Stomp box observations
Taking a pause in the series on building a "sound" to just comment on the state of the guitar pedal situation.
When I first began playing in the early 1980's, there were two sorts of amps. The iconic big sound tube amps (Marshall, Mesa-Boogie, Peavey, etc), and the smaller, less iconic, mostly solid state amps that us mere mortals could play. Sure, if you could afford a 50 or 100 watt Marshall, cranked to 10, with a germanium fuzz box, you got blissful sounds, at the risk of permanent hearing loss.
For us bedroom players, you got a much smaller amp whose dirty channel - frankly - sucked donkey balls. So, you would head to the music stores (that were practically on every corner in the 1980's) and tried the effects pedals (aka "stomp boxes") to try to get a tone and sound that didn't cause you to cringe.
They weren't terribly expensive, and most of them were crappy. Sure there were some gems. The Ibeanez Tube Screamer of this era is still prized today (good examples routinely fetch near $500 on eBay).
I recall a revolving array of distortion and delay pedals until I settled on the previously written about Digitech pedal. I think I paid $60 for it at the time, and that seemed like a lot of money. (it was WAY less than the $250 or so I dropped on the Boss DD3 pedal that I hated)
Of course, pedals improved, and the variety of sound modifiers was wide, powering the rise of grunge, and heavy metal, but also a lot of modern rock and pop sounds through the ages. But until the early 2000's the market seemed reasonable.
The rise of the boutique pedals
Now, I didn't participate in this phenomenon, but I have read about it. The advent of digital signal processors, and multi effects, like my Line6 PodXT, has spawned a genre of boutique pedals. Some clever analog electrical engineers, and DSP programming wizards came together to start a trend of very high quality, specialized sounding pedals, that can be combined to give you a unique sound.
Want that lush vibrato of Robin Trower on "Bridge of Sighs"? Sure. Want the classic Pink Floyd sound? Sure. Heck, you can buy it all together, Keeley makes a pedal called "The Dark Side" that combines the tape delay effects of the Binson Echorec magnetic drum delay with the modulation effects that Gilmour uses to build his tone, all in a single pedal.
Now comes my complaint. It seems that there is a standard price for a pedal, and that is $200 (plus or minus). Some are $220, some are $180, but in general, if you want a great Chorus, or a Phaser, or a Vibrato, or a Reverb, or an overdrive, or ... expect to drop a couple of Franklins.
Sure, you can buy used (and I have) but between shipping and tax you aren't saving that much money.
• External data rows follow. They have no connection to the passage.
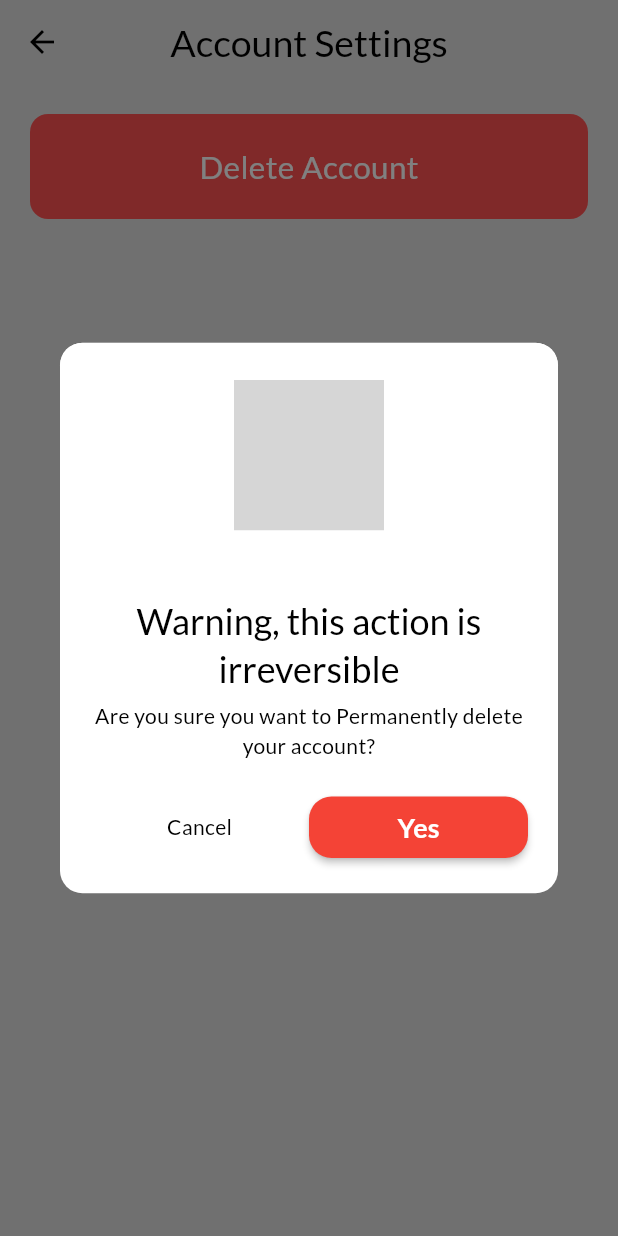
After one commit to 0xAhmd/wallgram, a Flutter app: the AccountSettingsPage screen opened by its route, after a tap on "Delete Account", on a phone screen of 412 x 824 dp. The commit adds this screen. Run offline on Flutter 3.47's test engine with Material 3 defaults, Android fonts, the phone set to English and light mode, and no system bars; our stand-ins replace cloud_firestore, firebase_auth, firebase_core, google_fonts, quickalert; accounts and stored records are empty; network calls fail; grey boxes are pictures that could not be loaded.

Commit message:
account settings: block, report, delete account almost done

```diff
--- /dev/null
+++ b/lib/pages/account_settings_page.dart
@@ -0,0 +1,62 @@
+import 'package:flutter/material.dart';
+import 'package:quickalert/models/quickalert_type.dart';
+import 'package:quickalert/widgets/quickalert_dialog.dart';
+import 'package:wallgram/services/auth/auth_service.dart';
+
+class AccountSettingsPage extends StatelessWidget {
+  const AccountSettingsPage({super.key});
+  static const String routeName = '/account-settings';
+
+  @override
+  Widget build(BuildContext context) {
+    void _showDeleteConfirmationBox() {
+      QuickAlert.show(
+        onConfirmBtnTap: () async {
+          AuthService().deleteUserAccount();
+          Navigator.pushNamedAndRemoveUntil(context, '/', (route) => false);
+        },
+        context: context,
+        type: QuickAlertType.error,
+        title: "Warning, this action is irreversible",
+        text: "Are you sure you want to Permanently delete your account?",
+        confirmBtnText: "Yes",
+        showCancelBtn: true,
+        confirmBtnColor: Colors.red,
+        cancelBtnText: "Cancel",
+
+        cancelBtnTextStyle: const TextStyle(color: Colors.black),
+      );
+    }
+
+    return Scaffold(
+      appBar: AppBar(
+        centerTitle: true,
+        title: const Text('Account Settings', style: TextStyle(fontSize: 25)),
+      ),
+
+      body: Column(
+        crossAxisAlignment: CrossAxisAlignment.center,
+        children: [
+          GestureDetector(
+            onTap: () => _showDeleteConfirmationBox(),
+            child: Container(
+              width: double.infinity,
+              margin: const EdgeInsets.all(20),
+              padding: const EdgeInsets.all(20),
+              decoration: BoxDecoration(
+                color: Colors.redAccent,
+                borderRadius: BorderRadius.circular(12),
+              ),
+              child: const Center(
+                child: const Text(
+                  'Delete Account',
+                  style: TextStyle(fontSize: 21, color: Colors.white),
+                ),
+              ),
+            ),
+          ),
+        ],
+      ),
+    );
+  }
+}
--- a/lib/pages/settings_page.dart
+++ b/lib/pages/settings_page.dart
@@ -2,6 +2,8 @@ import 'package:flutter/cupertino.dart';
 import 'package:flutter/material.dart';
 import 'package:provider/provider.dart';
 import 'package:wallgram/components/settings_list_tile.dart';
+import 'package:wallgram/pages/account_settings_page.dart';
+import 'package:wallgram/pages/block_list_page.dart';
 import 'package:wallgram/themes/theme_provider.dart';
 
 class SettingsPage extends StatelessWidget {
@@ -31,6 +33,26 @@ class SettingsPage extends StatelessWidget {
               },
             ),
           ),
+
+          GestureDetector(
+            onTap: () {
+              Navigator.pushNamed(context, BlockListPage.routeName);
+            },
+            child: const MySettingsListTile(
+              title: "Block List",
+              action: Icon(Icons.arrow_circle_right_outlined),
+            ),
+          ),
+
+          GestureDetector(
+            onTap: () {
+              Navigator.pushNamed(context, AccountSettingsPage.routeName);
+            },
+            child: const MySettingsListTile(
+              title: "Account Settings",
+              action: Icon(Icons.arrow_circle_right_outlined),
+            ),
+          ),
         ],
       ),
     );
--- a/lib/services/auth/auth_service.dart
+++ b/lib/services/auth/auth_service.dart
@@ -9,6 +9,7 @@ auth service to handle authentication using firebase
  */
 
 import 'package:firebase_auth/firebase_auth.dart';
+import 'package:wallgram/services/database/database_service.dart';
 
 class AuthService {
   // get an instance from current user
@@ -54,4 +55,10 @@ class AuthService {
   Future<void> logoutUser() async {
     await _auth.signOut();
   }
+
+  Future<void> deleteUserAccount() async {
+    User? user = _auth.currentUser!;
+    await DatabaseService().deleteUserInfoFromFirebase(user.uid);
+    await user.delete();
+  }
 }
--- a/pubspec.yaml
+++ b/pubspec.yaml
@@ -33,6 +33,7 @@ dependencies:
   device_preview: ^1.2.0
   firebase_auth: ^5.5.3
   firebase_core: ^3.13.0
+  quickalert: ^1.1.0
   flutter:
     sdk: flutter
   google_fonts: ^6.2.1
```
Also changed, not shown: lib/components/post_tile.dart (+56 -6 lines), lib/main.dart (+6 -1 lines), lib/pages/block_list_page.dart (added, +93 -0 lines), lib/services/database/database_provider.dart (+34 -1 lines), lib/services/database/database_service.dart (+68 -4 lines), pubspec.lock.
So far, I am up to about $700 in pedals, and I still need a chorus and a phaser to round out what I want my sound to be.
Bye the time I am done, I will have spent enough money to buy that Fender American Professional II guitar I was eyeing last year. (but then I would be still looking for my tone, and dropping some serious coin on pedals or multi-effect processors.
My latest acquisition is back to Catalinbread for their Echorec delay pedal. It mimics the Binson Echorec magnetic drum delay, and I am totally grooving on the sound it gives. Still experimenting with it, but it is very versatile, it sounds GREAT, and it will remain a part of my signal path.
I need to buy some microphones to be able to record what I am talking about to share.